The Drawbacks of Automobile Dependent Communities

Perry McCarney's image for:
"The Drawbacks of Automobile Dependent Communities"
Image by: 

The primary drawback of living in an automobile dependent community is that we need to be fit to drive our vehicle at any time. Emergencies by their very nature can occur when we least expect them and immediate access to transportation may be critical for dealing with them, especially if we have children. For those of us that like to relax with a few drinks, that can be very problematical when the rapid availability of taxis is not an option.

A simple accident or illness can leave us housebound, unable even to get to the doctor's or fill our drug prescription by ourselves. When we live in an automobile dependent community any incapacity that stops us from being able to drive makes us reliant on others. Asking others for help can be quite hard enough, especially for independent people or those used to being the one others seek help from. If the situation lasts any length of time, are our friends and family going to start trying to avoid our phone calls? None of us like being a burden on those we care about. But feeling as though we are a prisoner in our own home is not much better.

Nowadays, many of us are concerned about the impact our lifestyles are having on the environment, the size of our ecological footprint. Personal vehicle use is a large part of that footprint. Not being able to use alternatives to our car for some of our travel needs limits how green we can go.

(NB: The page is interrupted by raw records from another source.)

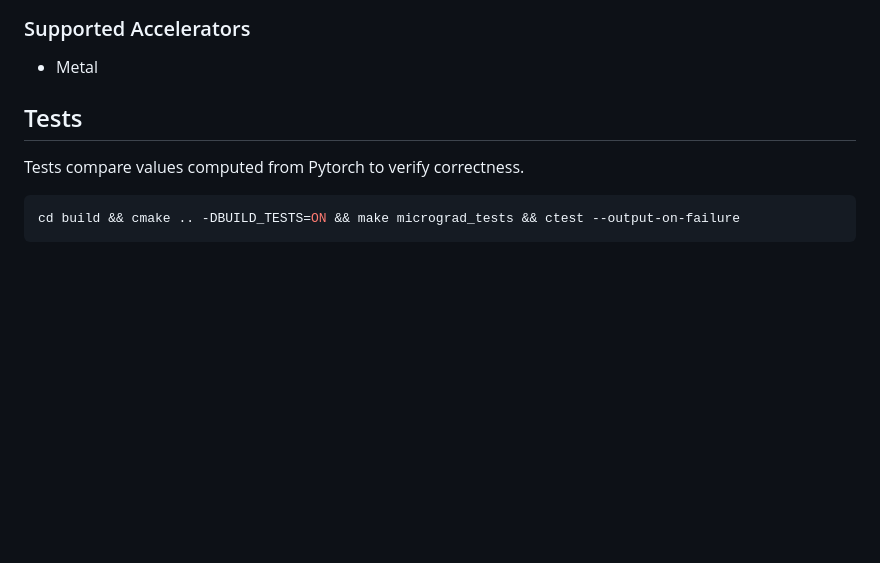
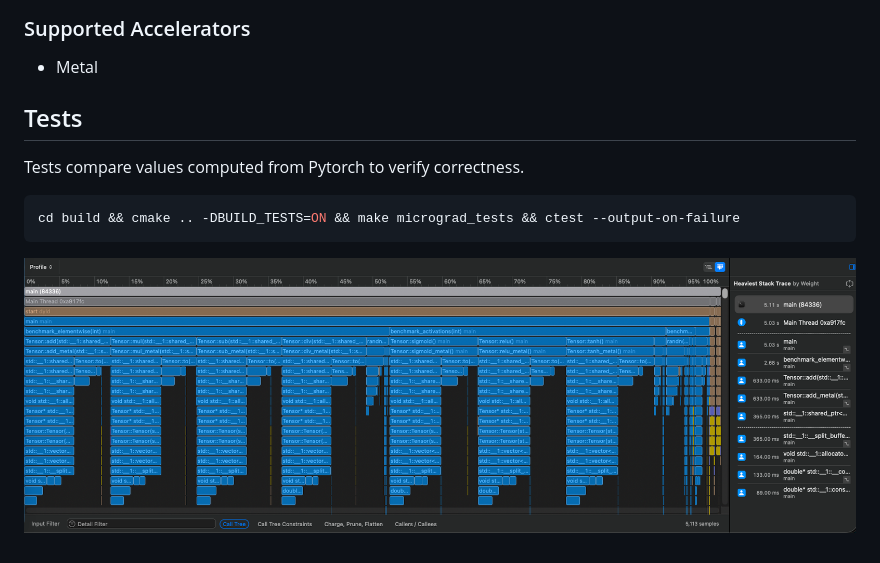
Before and after one commit to RaviTriv/micrograd, a Markdown page: README.md, the part around the change. Drawn GitHub-style; pictures changed too: images/flamegraph.png (added); blank space fills up the shorter version.

Commit message:
add small flamegraph

````diff
--- a/README.md
+++ b/README.md
@@ -63,9 +63,10 @@ Ops are dispatched to compute shaders and launch a gpu thread per element to exe
 ### Supported Accelerators
 - Metal
 
-
 ## Tests
 Tests compare values computed from Pytorch to verify correctness.
 ```bash
 cd build && cmake .. -DBUILD_TESTS=ON && make micrograd_tests && ctest --output-on-failure
 ```
+
+![Flamegraph](./images/flamegraph.png)
````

When even going to buy some milk and bread requires a car trip, we can get out of the habit of walking any distance. For those of us less interested in maintaining a vigorous and regular exercise regimen, or finding ourselves without the time due to the combination of work hours and the time it takes to get there and back, we may find our waistlines steadily expanding and our fitness and stamina sharply declining.

A reduction in personal time is another potential drawback to living in an automobile dependent community. Most such are relatively new suburbs on the outskirts of cities and therefore have long journey times to virtually everywhere we might like to go. The longer our travel time, not just to work, but to our entertainment venues or sporting events we like to support from the stands, the less time we have for ourselves.

Last but not least, can we really call automobile dependent communities 'communities'? Do we even know our next-door neighbors, let alone the people a street over? When we drive everywhere we go, we have little opportunity to meet the others in what is meant to be our community. We live in a 'community' of strangers rather than a neighborhood.

More about this author: Perry McCarney

From Around the Web